#### [Supplied records]
^^^^^^^^^^^^^^^^

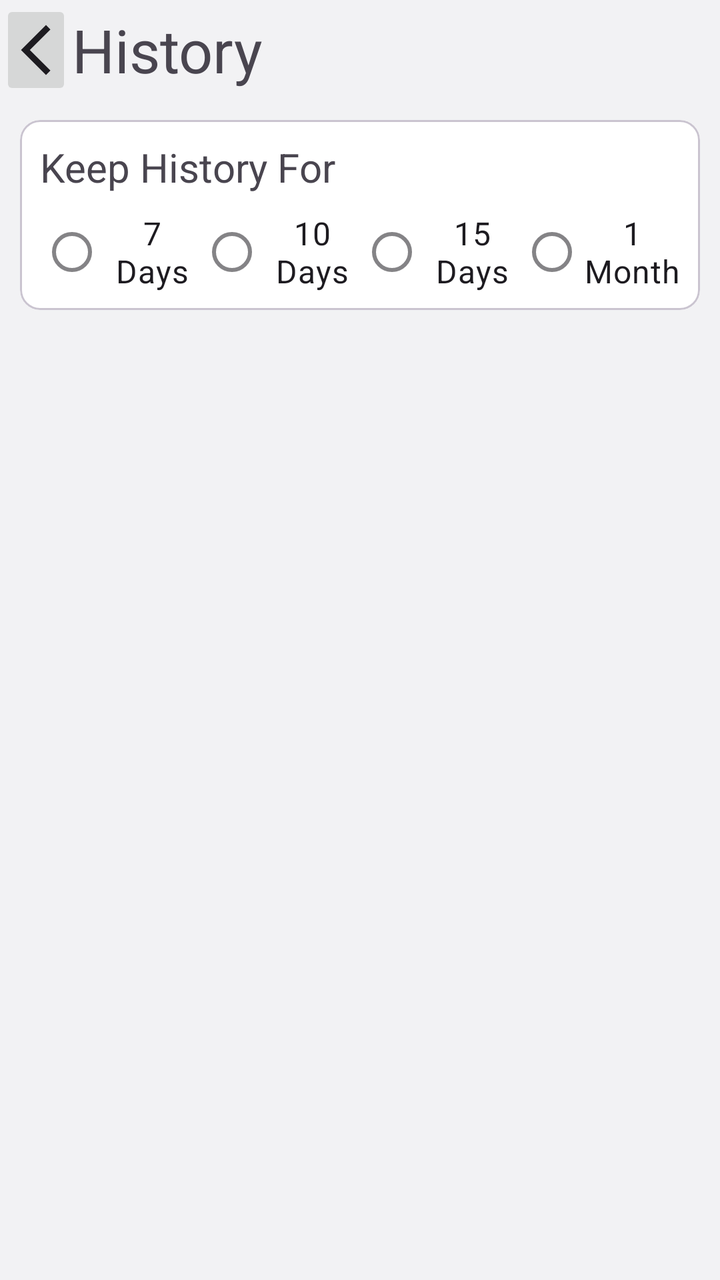
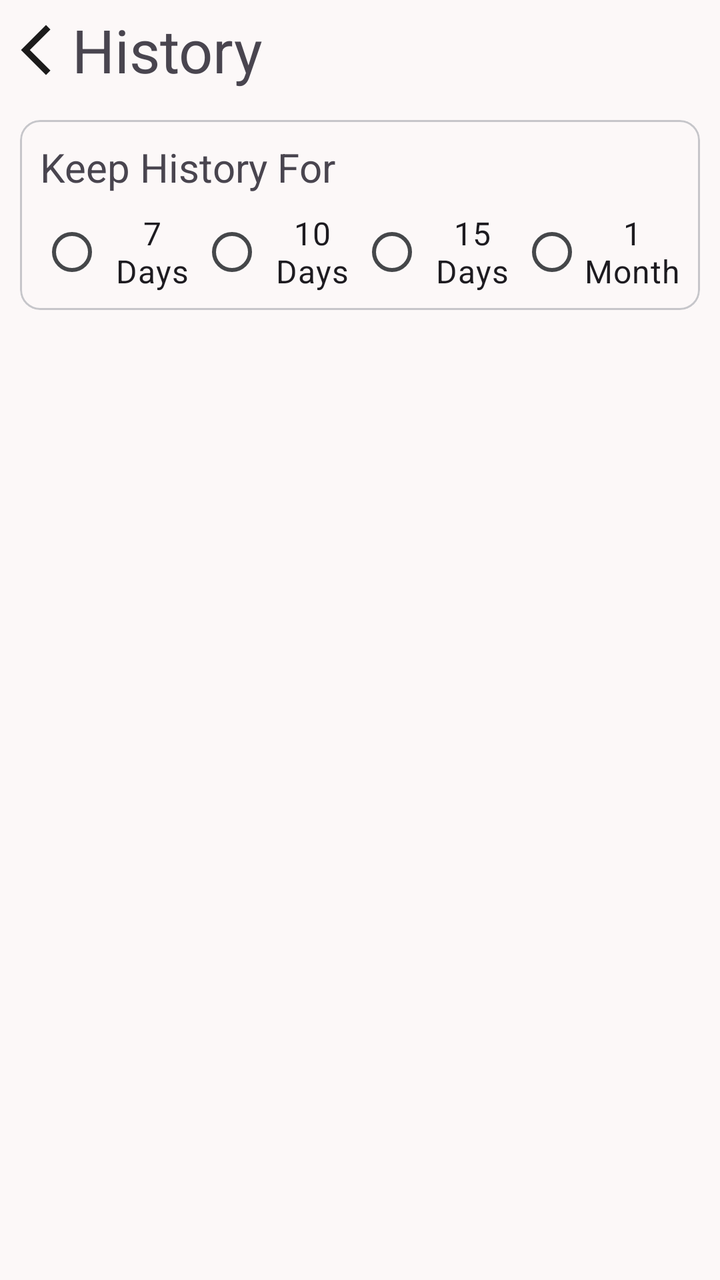

Compare the two renders of this Android layout. The source of the first and the diff that turns it into the second are given below.
<!-- AndroidManifest.xml: application theme Theme.TodayToEat -->
<!-- res/layout/activity_history.xml -->
<?xml version="1.0" encoding="utf-8"?>
<androidx.constraintlayout.widget.ConstraintLayout xmlns:android="http://schemas.android.com/apk/res/android"
    xmlns:app="http://schemas.android.com/apk/res-auto"
    xmlns:tools="http://schemas.android.com/tools"
    android:id="@+id/history_activity"
    android:layout_width="match_parent"
    android:layout_height="match_parent"
    tools:context=".HistoryActivity"
    android:layout_marginTop="30sp">

    <LinearLayout
        android:id="@+id/ll_history_header"
        app:layout_constraintTop_toTopOf="parent"
        android:layout_width="match_parent"
        android:layout_height="50sp"
        android:orientation="horizontal"
        tools:ignore="MissingConstraints">

        <ImageButton
            android:id="@+id/ib_back"
            android:layout_width="0dp"
            android:layout_height="50sp"
            android:layout_gravity="center"
            android:layout_weight="1"
            android:src="@drawable/baseline_arrow_back_ios_new_24"
            />

        <TextView
            android:layout_width="0dp"
            android:layout_height="wrap_content"
            android:layout_gravity="center|start"
            android:layout_weight="9"
            android:text="@string/history"
            android:textSize="30sp"
            tools:ignore="MissingConstraints" />

    </LinearLayout>

    <com.google.android.material.card.MaterialCardView
        android:id="@+id/card_history_filter"
        android:layout_width="match_parent"
        android:layout_height="wrap_content"
        android:orientation="vertical"
        app:cardCornerRadius="10sp"
        android:outlineAmbientShadowColor="@android:color/transparent"
        android:outlineSpotShadowColor="@android:color/transparent"
        android:layout_margin="10sp"
        app:layout_constraintTop_toBottomOf="@id/ll_history_header">

        <LinearLayout
            android:layout_width="match_parent"
            android:layout_height="wrap_content"
            android:orientation="vertical">

            <TextView
                android:id="@+id/tv_history_filter"
                android:layout_width="match_parent"
                android:layout_height="wrap_content"
                android:text="@string/history_save_time"
                android:textSize="20sp"
                android:gravity="start"
                android:layout_marginStart="10sp"
                android:layout_marginTop="10sp"
                android:layout_marginEnd="10sp" />

            <RadioGroup
                android:id="@+id/rg_date_filter"
                android:layout_width="match_parent"
                android:layout_height="wrap_content"
                android:orientation="horizontal"
                app:layout_constraintTop_toBottomOf="@+id/tv_history_filter"
                android:layout_marginStart="10sp"
                android:layout_marginEnd="10sp"
                android:layout_marginTop="5sp"
                android:layout_marginBottom="5sp"
                android:gravity="center"
                tools:ignore="MissingConstraints">

                <RadioButton
                    android:id="@+id/rb_7days"
                    android:layout_width="0dp"
                    android:layout_height="wrap_content"
                    android:layout_weight="1"
                    android:text="@string/filter_7_days"
                    android:textSize="16sp"
                    android:gravity="center" />

                <RadioButton
                    android:id="@+id/rb_10days"
                    android:layout_width="0dp"
                    android:layout_height="wrap_content"
                    android:layout_weight="1"
                    android:text="@string/filter_10_days"
                    android:textSize="16sp"
                    android:gravity="center" />

                <RadioButton
                    android:id="@+id/rb_15days"
                    android:layout_width="0dp"
                    android:layout_height="wrap_content"
                    android:layout_weight="1"
                    android:text="@string/filter_15_days"
                    android:textSize="16sp"
                    android:gravity="center" />

                <RadioButton
                    android:id="@+id/rb_30days"
                    android:layout_width="0dp"
                    android:layout_height="wrap_content"
                    android:layout_weight="1"
                    android:text="@string/filter_30_days"
                    android:textSize="16sp"
                    android:gravity="center" />
            </RadioGroup>

        </LinearLayout>

    </com.google.android.material.card.MaterialCardView>

    <ListView
        android:id="@+id/lv_history"
        android:layout_width="match_parent"
        android:layout_height="0dp"
        android:layout_marginTop="5sp"
        android:dividerHeight="10sp"
        android:orientation="vertical"
        android:padding="10sp"
        app:layout_constraintTop_toBottomOf="@+id/card_history_filter"
        app:layout_constraintBottom_toBottomOf="parent"
        tools:ignore="MissingConstraints" />


</androidx.constraintlayout.widget.ConstraintLayout>
<!-- resources referenced by this layout -->
<resources>
  <style name="Theme.TodayToEat" parent="Theme.Material3.DayNight.NoActionBar">
          <item name="windowNoTitle">true</item>
          <item name="windowActionBar">false</item>
  
          <item name="android:navigationBarColor">@android:color/transparent</item>
          <item name="android:statusBarColor">@android:color/transparent</item>
          <item name="android:windowLightStatusBar">true</item>
  
          <item name="colorPrimary">@color/white</item>
          <item name="colorOnPrimary">@color/black</item>
          <item name="colorPrimaryVariant">@color/middleGray</item>
          <item name="colorPrimaryContainer">@color/gray</item>
  
          <item name="android:windowBackground">@color/gray</item>
  
          <item name="materialAlertDialogTheme">@style/MyAlertDialog.Light</item>
  
          <item name="colorSurface">@color/white</item>
          <item name="colorOutline">@color/transparent</item>
  
          <item name="radioButtonStyle">@style/Widget.TodayToEat.RadioButton</item>
  
          <item name="itemBackground">@color/transparent</item>
      </style>
  <color name="white">#FFFFFFFF</color>
  <color name="black">#FF000000</color>
  <color name="middleGray">#E7E6E9</color>
  <color name="gray">#F2F2F4</color>
  <style name="MyAlertDialog.Light" parent="ThemeOverlay.Material3.MaterialAlertDialog">
          <item name="colorPrimary">@color/title_color</item>
          <item name="android:textColor">@color/title_color</item>
      </style>
  <color name="transparent">#00ffffff</color>
  <style name="Widget.TodayToEat.RadioButton" parent="Widget.Material3.CompoundButton.RadioButton">
          <item name="buttonTint">@color/radio_button_tint</item>
      </style>
  <color name="title_color">#000000</color>
  <!-- unchanged entries left out for length: 7 -->
</resources>

<!-- the commit's change to res/layout/activity_history.xml (unified diff, before → after) -->
@@ -23,7 +23,7 @@
             android:layout_gravity="center"
             android:layout_weight="1"
             android:src="@drawable/baseline_arrow_back_ios_new_24"
-            />
+            android:backgroundTint="@color/transparent"/>
 
         <TextView
             android:layout_width="0dp"
@@ -42,8 +42,6 @@
         android:layout_height="wrap_content"
         android:orientation="vertical"
         app:cardCornerRadius="10sp"
-        android:outlineAmbientShadowColor="@android:color/transparent"
-        android:outlineSpotShadowColor="@android:color/transparent"
         android:layout_margin="10sp"
         app:layout_constraintTop_toBottomOf="@id/ll_history_header">
 
@@ -123,6 +121,7 @@
         android:layout_height="0dp"
         android:layout_marginTop="5sp"
         android:dividerHeight="10sp"
+        android:divider="@color/transparent"
         android:orientation="vertical"
         android:padding="10sp"
         app:layout_constraintTop_toBottomOf="@+id/card_history_filter"
<!-- resource entries referenced after the edit -->
@@ -1,42 +1,100 @@
 <!-- resources referenced by this layout -->
 <resources>
-  <style name="Theme.TodayToEat" parent="Theme.Material3.DayNight.NoActionBar">
-          <item name="windowNoTitle">true</item>
-          <item name="windowActionBar">false</item>
-  
-          <item name="android:navigationBarColor">@android:color/transparent</item>
-          <item name="android:statusBarColor">@android:color/transparent</item>
-          <item name="android:windowLightStatusBar">true</item>
-  
-          <item name="colorPrimary">@color/white</item>
-          <item name="colorOnPrimary">@color/black</item>
-          <item name="colorPrimaryVariant">@color/middleGray</item>
-          <item name="colorPrimaryContainer">@color/gray</item>
-  
-          <item name="android:windowBackground">@color/gray</item>
-  
-          <item name="materialAlertDialogTheme">@style/MyAlertDialog.Light</item>
-  
-          <item name="colorSurface">@color/white</item>
-          <item name="colorOutline">@color/transparent</item>
-  
-          <item name="radioButtonStyle">@style/Widget.TodayToEat.RadioButton</item>
-  
-          <item name="itemBackground">@color/transparent</item>
+  <style name="Theme.TodayToEat" parent="Theme.Material3.Light.NoActionBar">
+          <item name="colorPrimary">@color/md_theme_primary</item>
+          <item name="colorOnPrimary">@color/md_theme_onPrimary</item>
+          <item name="colorPrimaryContainer">@color/md_theme_primaryContainer</item>
+          <item name="colorOnPrimaryContainer">@color/md_theme_onPrimaryContainer</item>
+          <item name="colorSecondary">@color/md_theme_secondary</item>
+          <item name="colorOnSecondary">@color/md_theme_onSecondary</item>
+          <item name="colorSecondaryContainer">@color/md_theme_secondaryContainer</item>
+          <item name="colorOnSecondaryContainer">@color/md_theme_onSecondaryContainer</item>
+          <item name="colorTertiary">@color/md_theme_tertiary</item>
+          <item name="colorOnTertiary">@color/md_theme_onTertiary</item>
+          <item name="colorTertiaryContainer">@color/md_theme_tertiaryContainer</item>
+          <item name="colorOnTertiaryContainer">@color/md_theme_onTertiaryContainer</item>
+          <item name="colorError">@color/md_theme_error</item>
+          <item name="colorOnError">@color/md_theme_onError</item>
+          <item name="colorErrorContainer">@color/md_theme_errorContainer</item>
+          <item name="colorOnErrorContainer">@color/md_theme_onErrorContainer</item>
+          <item name="android:colorBackground">@color/md_theme_background</item>
+          <item name="colorOnBackground">@color/md_theme_onBackground</item>
+          <item name="colorSurface">@color/md_theme_surface</item>
+          <item name="colorOnSurface">@color/md_theme_onSurface</item>
+          <item name="colorSurfaceVariant">@color/md_theme_surfaceVariant</item>
+          <item name="colorOnSurfaceVariant">@color/md_theme_onSurfaceVariant</item>
+          <item name="colorOutline">@color/md_theme_outline</item>
+          <item name="colorOutlineVariant">@color/md_theme_outlineVariant</item>
+          <item name="colorSurfaceInverse">@color/md_theme_inverseSurface</item>
+          <item name="colorOnSurfaceInverse">@color/md_theme_inverseOnSurface</item>
+          <item name="colorPrimaryInverse">@color/md_theme_inversePrimary</item>
+          <item name="colorPrimaryFixed">@color/md_theme_primaryFixed</item>
+          <item name="colorOnPrimaryFixed">@color/md_theme_onPrimaryFixed</item>
+          <item name="colorPrimaryFixedDim">@color/md_theme_primaryFixedDim</item>
+          <item name="colorOnPrimaryFixedVariant">@color/md_theme_onPrimaryFixedVariant</item>
+          <item name="colorSecondaryFixed">@color/md_theme_secondaryFixed</item>
+          <item name="colorOnSecondaryFixed">@color/md_theme_onSecondaryFixed</item>
+          <item name="colorSecondaryFixedDim">@color/md_theme_secondaryFixedDim</item>
+          <item name="colorOnSecondaryFixedVariant">@color/md_theme_onSecondaryFixedVariant</item>
+          <item name="colorTertiaryFixed">@color/md_theme_tertiaryFixed</item>
+          <item name="colorOnTertiaryFixed">@color/md_theme_onTertiaryFixed</item>
+          <item name="colorTertiaryFixedDim">@color/md_theme_tertiaryFixedDim</item>
+          <item name="colorOnTertiaryFixedVariant">@color/md_theme_onTertiaryFixedVariant</item>
+          <item name="colorSurfaceDim">@color/md_theme_surfaceDim</item>
+          <item name="colorSurfaceBright">@color/md_theme_surfaceBright</item>
+          <item name="colorSurfaceContainerLowest">@color/md_theme_surfaceContainerLowest</item>
+          <item name="colorSurfaceContainerLow">@color/md_theme_surfaceContainerLow</item>
+          <item name="colorSurfaceContainer">@color/md_theme_surfaceContainer</item>
+          <item name="colorSurfaceContainerHigh">@color/md_theme_surfaceContainerHigh</item>
+          <item name="colorSurfaceContainerHighest">@color/md_theme_surfaceContainerHighest</item>
       </style>
-  <color name="white">#FFFFFFFF</color>
-  <color name="black">#FF000000</color>
-  <color name="middleGray">#E7E6E9</color>
-  <color name="gray">#F2F2F4</color>
-  <style name="MyAlertDialog.Light" parent="ThemeOverlay.Material3.MaterialAlertDialog">
-          <item name="colorPrimary">@color/title_color</item>
-          <item name="android:textColor">@color/title_color</item>
-      </style>
-  <color name="transparent">#00ffffff</color>
-  <style name="Widget.TodayToEat.RadioButton" parent="Widget.Material3.CompoundButton.RadioButton">
-          <item name="buttonTint">@color/radio_button_tint</item>
-      </style>
-  <color name="title_color">#000000</color>
+  <color name="md_theme_primary">#5E5E61</color>
+  <color name="md_theme_onPrimary">#FFFFFF</color>
+  <color name="md_theme_primaryContainer">#E7E6E9</color>
+  <color name="md_theme_onPrimaryContainer">#666769</color>
+  <color name="md_theme_secondary">#5F5E5F</color>
+  <color name="md_theme_onSecondary">#FFFFFF</color>
+  <color name="md_theme_secondaryContainer">#E4E2E3</color>
+  <color name="md_theme_onSecondaryContainer">#656465</color>
+  <color name="md_theme_tertiary">#625D60</color>
+  <color name="md_theme_onTertiary">#FFFFFF</color>
+  <color name="md_theme_tertiaryContainer">#EDE4E8</color>
+  <color name="md_theme_onTertiaryContainer">#6B6569</color>
+  <color name="md_theme_error">#BA1A1A</color>
+  <color name="md_theme_onError">#FFFFFF</color>
+  <color name="md_theme_errorContainer">#FFDAD6</color>
+  <color name="md_theme_onErrorContainer">#93000A</color>
+  <color name="md_theme_background">#FCF8F8</color>
+  <color name="md_theme_onBackground">#1C1B1B</color>
+  <color name="md_theme_surface">#FCF8F8</color>
+  <color name="md_theme_onSurface">#1C1B1B</color>
+  <color name="md_theme_surfaceVariant">#E2E2E6</color>
+  <color name="md_theme_onSurfaceVariant">#45474A</color>
+  <color name="md_theme_outline">#76777B</color>
+  <color name="md_theme_outlineVariant">#C6C6CA</color>
+  <color name="md_theme_inverseSurface">#313030</color>
+  <color name="md_theme_inverseOnSurface">#F4F0EF</color>
+  <color name="md_theme_inversePrimary">#C7C6C9</color>
+  <color name="md_theme_primaryFixed">#E3E2E5</color>
+  <color name="md_theme_onPrimaryFixed">#1A1C1E</color>
+  <color name="md_theme_primaryFixedDim">#C7C6C9</color>
+  <color name="md_theme_onPrimaryFixedVariant">#464749</color>
+  <color name="md_theme_secondaryFixed">#E4E2E3</color>
+  <color name="md_theme_onSecondaryFixed">#1B1B1C</color>
+  <color name="md_theme_secondaryFixedDim">#C8C6C7</color>
+  <color name="md_theme_onSecondaryFixedVariant">#474648</color>
+  <color name="md_theme_tertiaryFixed">#E9E0E4</color>
+  <color name="md_theme_onTertiaryFixed">#1E1A1D</color>
+  <color name="md_theme_tertiaryFixedDim">#CDC4C8</color>
+  <color name="md_theme_onTertiaryFixedVariant">#4A4549</color>
+  <color name="md_theme_surfaceDim">#DDD9D9</color>
+  <color name="md_theme_surfaceBright">#FCF8F8</color>
+  <color name="md_theme_surfaceContainerLowest">#FFFFFF</color>
+  <color name="md_theme_surfaceContainerLow">#F7F3F2</color>
+  <color name="md_theme_surfaceContainer">#F1EDED</color>
+  <color name="md_theme_surfaceContainerHigh">#EBE7E7</color>
+  <color name="md_theme_surfaceContainerHighest">#E5E2E1</color>
+  <color name="transparent">#00000000</color>
   <!-- unchanged entries left out for length: 7 -->
 </resources>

^^^^^^^^^^^^^^^^

#### [What the task requires]
A single figure is the whole answer: the number of lines in the listing that contain the word "CompoundButton".

#### [Task solution]
2